▶ **Your task**
Scan the entries that follow for the word "drop", then report every line in which it appears.

Start of Data shown

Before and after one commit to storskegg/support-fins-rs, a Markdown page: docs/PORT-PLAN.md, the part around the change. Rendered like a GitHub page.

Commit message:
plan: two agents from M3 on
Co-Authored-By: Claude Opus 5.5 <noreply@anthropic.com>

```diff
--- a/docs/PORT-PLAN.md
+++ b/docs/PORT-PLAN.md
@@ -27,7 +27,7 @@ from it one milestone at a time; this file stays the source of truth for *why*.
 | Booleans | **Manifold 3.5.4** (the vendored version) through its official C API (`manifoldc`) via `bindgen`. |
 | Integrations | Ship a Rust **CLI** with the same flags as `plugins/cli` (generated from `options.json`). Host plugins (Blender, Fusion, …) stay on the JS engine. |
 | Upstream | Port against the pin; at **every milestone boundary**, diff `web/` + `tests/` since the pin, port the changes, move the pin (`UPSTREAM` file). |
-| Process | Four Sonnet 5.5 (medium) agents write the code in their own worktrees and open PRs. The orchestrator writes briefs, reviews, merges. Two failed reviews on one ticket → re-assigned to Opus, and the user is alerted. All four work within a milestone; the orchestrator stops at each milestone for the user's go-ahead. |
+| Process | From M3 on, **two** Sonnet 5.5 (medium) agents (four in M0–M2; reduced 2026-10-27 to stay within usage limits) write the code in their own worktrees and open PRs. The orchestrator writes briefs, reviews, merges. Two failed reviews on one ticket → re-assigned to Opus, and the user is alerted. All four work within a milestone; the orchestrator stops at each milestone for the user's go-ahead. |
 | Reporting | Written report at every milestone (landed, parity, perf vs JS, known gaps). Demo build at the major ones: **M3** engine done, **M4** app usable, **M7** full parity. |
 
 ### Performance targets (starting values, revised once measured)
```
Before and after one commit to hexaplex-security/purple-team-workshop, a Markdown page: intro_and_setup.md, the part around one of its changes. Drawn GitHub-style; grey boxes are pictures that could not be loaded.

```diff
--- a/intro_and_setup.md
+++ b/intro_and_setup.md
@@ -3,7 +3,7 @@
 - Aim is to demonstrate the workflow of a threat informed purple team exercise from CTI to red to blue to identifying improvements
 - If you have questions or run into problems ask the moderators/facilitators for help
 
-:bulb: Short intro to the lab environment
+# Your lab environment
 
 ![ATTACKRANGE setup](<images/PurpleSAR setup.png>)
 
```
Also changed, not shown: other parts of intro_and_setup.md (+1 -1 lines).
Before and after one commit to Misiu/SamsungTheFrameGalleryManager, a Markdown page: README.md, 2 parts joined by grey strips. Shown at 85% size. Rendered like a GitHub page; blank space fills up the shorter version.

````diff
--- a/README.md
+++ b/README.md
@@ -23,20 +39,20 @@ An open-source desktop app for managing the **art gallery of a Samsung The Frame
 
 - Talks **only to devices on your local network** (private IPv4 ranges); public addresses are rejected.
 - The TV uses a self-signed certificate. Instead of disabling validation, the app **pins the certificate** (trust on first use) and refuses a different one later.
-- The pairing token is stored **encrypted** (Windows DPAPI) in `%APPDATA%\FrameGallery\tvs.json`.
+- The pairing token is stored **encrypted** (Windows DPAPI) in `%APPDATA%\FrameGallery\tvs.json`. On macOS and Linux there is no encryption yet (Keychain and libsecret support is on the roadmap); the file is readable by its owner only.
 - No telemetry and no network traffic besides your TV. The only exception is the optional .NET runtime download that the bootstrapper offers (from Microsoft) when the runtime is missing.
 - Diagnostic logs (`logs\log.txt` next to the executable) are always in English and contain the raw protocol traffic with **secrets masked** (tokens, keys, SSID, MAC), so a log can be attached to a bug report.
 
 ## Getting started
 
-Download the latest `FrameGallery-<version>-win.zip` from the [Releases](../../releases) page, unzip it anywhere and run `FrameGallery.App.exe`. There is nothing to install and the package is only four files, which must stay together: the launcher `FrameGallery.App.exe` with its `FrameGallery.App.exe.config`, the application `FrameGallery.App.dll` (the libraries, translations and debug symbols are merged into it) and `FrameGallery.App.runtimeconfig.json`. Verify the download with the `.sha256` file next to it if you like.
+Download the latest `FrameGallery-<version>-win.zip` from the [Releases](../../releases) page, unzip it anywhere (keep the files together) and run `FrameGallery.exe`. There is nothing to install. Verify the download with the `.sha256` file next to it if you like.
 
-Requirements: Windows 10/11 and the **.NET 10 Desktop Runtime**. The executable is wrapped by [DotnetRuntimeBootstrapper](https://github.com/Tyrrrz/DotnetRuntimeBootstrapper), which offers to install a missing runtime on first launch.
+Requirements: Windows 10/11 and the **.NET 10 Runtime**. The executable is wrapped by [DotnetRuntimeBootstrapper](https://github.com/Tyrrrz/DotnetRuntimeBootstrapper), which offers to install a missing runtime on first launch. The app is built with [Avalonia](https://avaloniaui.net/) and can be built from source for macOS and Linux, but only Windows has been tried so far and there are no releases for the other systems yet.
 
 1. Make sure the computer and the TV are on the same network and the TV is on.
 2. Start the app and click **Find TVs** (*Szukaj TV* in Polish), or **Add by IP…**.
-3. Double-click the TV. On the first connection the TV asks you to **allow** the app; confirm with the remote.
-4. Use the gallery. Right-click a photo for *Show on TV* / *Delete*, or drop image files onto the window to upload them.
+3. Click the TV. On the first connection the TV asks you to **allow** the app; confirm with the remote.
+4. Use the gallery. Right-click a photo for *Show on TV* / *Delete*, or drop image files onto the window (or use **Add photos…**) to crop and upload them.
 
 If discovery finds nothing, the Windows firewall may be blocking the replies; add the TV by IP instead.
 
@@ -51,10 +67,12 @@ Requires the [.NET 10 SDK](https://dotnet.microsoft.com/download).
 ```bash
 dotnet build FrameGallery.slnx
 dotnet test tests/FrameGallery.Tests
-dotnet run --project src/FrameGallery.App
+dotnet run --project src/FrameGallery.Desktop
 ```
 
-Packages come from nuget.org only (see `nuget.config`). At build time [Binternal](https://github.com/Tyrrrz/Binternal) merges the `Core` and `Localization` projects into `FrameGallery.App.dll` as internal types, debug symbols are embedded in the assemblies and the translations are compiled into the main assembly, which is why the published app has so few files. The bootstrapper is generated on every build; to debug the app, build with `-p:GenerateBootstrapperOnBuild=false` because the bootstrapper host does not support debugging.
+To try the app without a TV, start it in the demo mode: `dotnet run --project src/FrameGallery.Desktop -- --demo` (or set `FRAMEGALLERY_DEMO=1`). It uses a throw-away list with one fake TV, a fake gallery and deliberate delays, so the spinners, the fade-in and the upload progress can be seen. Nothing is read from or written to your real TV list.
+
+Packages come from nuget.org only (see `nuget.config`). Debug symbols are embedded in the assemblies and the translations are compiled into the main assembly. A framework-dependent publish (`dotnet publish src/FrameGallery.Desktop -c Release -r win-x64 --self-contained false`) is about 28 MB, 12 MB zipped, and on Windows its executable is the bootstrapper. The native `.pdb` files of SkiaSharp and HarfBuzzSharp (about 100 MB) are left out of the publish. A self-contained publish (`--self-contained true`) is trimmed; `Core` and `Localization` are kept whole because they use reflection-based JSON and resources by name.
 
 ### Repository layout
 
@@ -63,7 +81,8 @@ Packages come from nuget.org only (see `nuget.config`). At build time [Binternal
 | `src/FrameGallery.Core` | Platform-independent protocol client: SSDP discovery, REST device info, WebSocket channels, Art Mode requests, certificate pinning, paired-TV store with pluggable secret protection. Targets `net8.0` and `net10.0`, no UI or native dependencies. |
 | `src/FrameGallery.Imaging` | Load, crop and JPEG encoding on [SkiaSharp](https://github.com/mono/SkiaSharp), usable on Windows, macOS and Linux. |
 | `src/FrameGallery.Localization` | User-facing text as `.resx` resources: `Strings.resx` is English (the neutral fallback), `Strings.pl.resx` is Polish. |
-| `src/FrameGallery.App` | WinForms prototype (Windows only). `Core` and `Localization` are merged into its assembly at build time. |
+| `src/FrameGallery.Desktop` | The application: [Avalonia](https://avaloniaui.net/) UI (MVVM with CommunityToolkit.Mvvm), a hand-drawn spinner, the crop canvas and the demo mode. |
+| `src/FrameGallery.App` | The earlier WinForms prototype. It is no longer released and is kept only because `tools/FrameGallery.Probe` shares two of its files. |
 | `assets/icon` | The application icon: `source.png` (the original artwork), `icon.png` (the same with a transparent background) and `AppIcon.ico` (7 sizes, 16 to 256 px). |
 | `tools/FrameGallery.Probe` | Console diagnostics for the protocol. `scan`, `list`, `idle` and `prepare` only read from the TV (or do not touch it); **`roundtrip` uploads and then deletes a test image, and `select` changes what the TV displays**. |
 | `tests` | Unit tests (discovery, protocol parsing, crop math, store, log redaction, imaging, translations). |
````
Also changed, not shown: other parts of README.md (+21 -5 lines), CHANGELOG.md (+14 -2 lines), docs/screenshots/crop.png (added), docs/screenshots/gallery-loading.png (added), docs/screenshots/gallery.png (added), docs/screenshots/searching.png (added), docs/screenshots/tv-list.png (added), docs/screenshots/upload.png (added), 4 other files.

End of Data shown

▶ **Solution for this exercise**
-4. Use the gallery. Right-click a photo for *Show on TV* / *Delete*, or drop image files onto the window to upload them.
+4. Use the gallery. Right-click a photo for *Show on TV* / *Delete*, or drop image files onto the window (or use **Add photos…**) to crop and upload them.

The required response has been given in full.